- _Exercise_:
Copy each entry below exactly as it appears.

[Source records]
- Opening Delimiter -
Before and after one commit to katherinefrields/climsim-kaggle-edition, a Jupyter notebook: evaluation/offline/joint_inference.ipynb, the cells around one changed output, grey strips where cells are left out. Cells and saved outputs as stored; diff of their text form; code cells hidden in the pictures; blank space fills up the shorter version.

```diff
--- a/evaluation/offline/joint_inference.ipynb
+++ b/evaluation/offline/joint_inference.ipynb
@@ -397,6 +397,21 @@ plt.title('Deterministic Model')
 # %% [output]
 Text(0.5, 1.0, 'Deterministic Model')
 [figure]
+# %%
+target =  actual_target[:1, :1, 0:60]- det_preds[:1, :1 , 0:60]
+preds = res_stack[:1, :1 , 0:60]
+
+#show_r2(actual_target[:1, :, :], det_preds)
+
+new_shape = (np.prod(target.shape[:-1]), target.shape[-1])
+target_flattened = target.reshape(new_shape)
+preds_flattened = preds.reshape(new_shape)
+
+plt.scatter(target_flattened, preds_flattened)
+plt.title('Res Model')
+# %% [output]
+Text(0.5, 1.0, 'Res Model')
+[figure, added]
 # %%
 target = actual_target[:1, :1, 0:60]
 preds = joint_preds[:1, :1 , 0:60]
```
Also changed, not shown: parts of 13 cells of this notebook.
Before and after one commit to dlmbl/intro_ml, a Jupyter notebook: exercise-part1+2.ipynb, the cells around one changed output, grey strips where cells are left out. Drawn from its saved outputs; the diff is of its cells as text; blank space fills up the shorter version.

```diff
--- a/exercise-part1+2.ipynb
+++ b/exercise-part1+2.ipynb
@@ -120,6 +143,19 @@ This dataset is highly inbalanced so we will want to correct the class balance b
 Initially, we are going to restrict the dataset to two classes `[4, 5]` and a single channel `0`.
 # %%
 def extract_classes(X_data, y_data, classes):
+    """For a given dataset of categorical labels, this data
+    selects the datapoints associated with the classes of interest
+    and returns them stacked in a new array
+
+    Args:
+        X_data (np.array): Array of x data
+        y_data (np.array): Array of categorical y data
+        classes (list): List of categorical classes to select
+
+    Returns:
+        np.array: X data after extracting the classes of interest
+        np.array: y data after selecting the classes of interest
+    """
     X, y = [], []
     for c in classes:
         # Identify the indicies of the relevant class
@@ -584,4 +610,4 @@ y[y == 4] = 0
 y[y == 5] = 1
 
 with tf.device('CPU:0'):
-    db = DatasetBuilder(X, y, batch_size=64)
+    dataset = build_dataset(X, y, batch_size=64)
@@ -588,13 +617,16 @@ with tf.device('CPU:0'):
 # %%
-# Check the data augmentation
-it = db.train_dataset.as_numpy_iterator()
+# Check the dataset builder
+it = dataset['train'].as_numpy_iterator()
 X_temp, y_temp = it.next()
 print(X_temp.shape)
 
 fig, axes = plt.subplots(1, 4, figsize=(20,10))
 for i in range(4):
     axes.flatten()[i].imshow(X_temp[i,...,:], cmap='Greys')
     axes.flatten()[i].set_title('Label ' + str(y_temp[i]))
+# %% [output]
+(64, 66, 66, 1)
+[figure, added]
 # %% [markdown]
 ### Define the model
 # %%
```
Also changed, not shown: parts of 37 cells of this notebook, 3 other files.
- Closing Delimiter -
- _Answer section_:
Before and after one commit to katherinefrields/climsim-kaggle-edition, a Jupyter notebook: evaluation/offline/joint_inference.ipynb, the cells around one changed output, grey strips where cells are left out. Cells and saved outputs as stored; diff of their text form; code cells hidden in the pictures; blank space fills up the shorter version.

```diff
--- a/evaluation/offline/joint_inference.ipynb
+++ b/evaluation/offline/joint_inference.ipynb
@@ -397,6 +397,21 @@ plt.title('Deterministic Model')
 # %% [output]
 Text(0.5, 1.0, 'Deterministic Model')
 [figure]
+# %%
+target =  actual_target[:1, :1, 0:60]- det_preds[:1, :1 , 0:60]
+preds = res_stack[:1, :1 , 0:60]
+
+#show_r2(actual_target[:1, :, :], det_preds)
+
+new_shape = (np.prod(target.shape[:-1]), target.shape[-1])
+target_flattened = target.reshape(new_shape)
+preds_flattened = preds.reshape(new_shape)
+
+plt.scatter(target_flattened, preds_flattened)
+plt.title('Res Model')
+# %% [output]
+Text(0.5, 1.0, 'Res Model')
+[figure, added]
 # %%
 target = actual_target[:1, :1, 0:60]
 preds = joint_preds[:1, :1 , 0:60]
```
Also changed, not shown: parts of 13 cells of this notebook.
Before and after one commit to dlmbl/intro_ml, a Jupyter notebook: exercise-part1+2.ipynb, the cells around one changed output, grey strips where cells are left out. Drawn from its saved outputs; the diff is of its cells as text; blank space fills up the shorter version.

```diff
--- a/exercise-part1+2.ipynb
+++ b/exercise-part1+2.ipynb
@@ -120,6 +143,19 @@ This dataset is highly inbalanced so we will want to correct the class balance b
 Initially, we are going to restrict the dataset to two classes `[4, 5]` and a single channel `0`.
 # %%
 def extract_classes(X_data, y_data, classes):
+    """For a given dataset of categorical labels, this data
+    selects the datapoints associated with the classes of interest
+    and returns them stacked in a new array
+
+    Args:
+        X_data (np.array): Array of x data
+        y_data (np.array): Array of categorical y data
+        classes (list): List of categorical classes to select
+
+    Returns:
+        np.array: X data after extracting the classes of interest
+        np.array: y data after selecting the classes of interest
+    """
     X, y = [], []
     for c in classes:
         # Identify the indicies of the relevant class
@@ -584,4 +610,4 @@ y[y == 4] = 0
 y[y == 5] = 1
 
 with tf.device('CPU:0'):
-    db = DatasetBuilder(X, y, batch_size=64)
+    dataset = build_dataset(X, y, batch_size=64)
@@ -588,13 +617,16 @@ with tf.device('CPU:0'):
 # %%
-# Check the data augmentation
-it = db.train_dataset.as_numpy_iterator()
+# Check the dataset builder
+it = dataset['train'].as_numpy_iterator()
 X_temp, y_temp = it.next()
 print(X_temp.shape)
 
 fig, axes = plt.subplots(1, 4, figsize=(20,10))
 for i in range(4):
     axes.flatten()[i].imshow(X_temp[i,...,:], cmap='Greys')
     axes.flatten()[i].set_title('Label ' + str(y_temp[i]))
+# %% [output]
+(64, 66, 66, 1)
+[figure, added]
 # %% [markdown]
 ### Define the model
 # %%
```
Also changed, not shown: parts of 37 cells of this notebook, 3 other files.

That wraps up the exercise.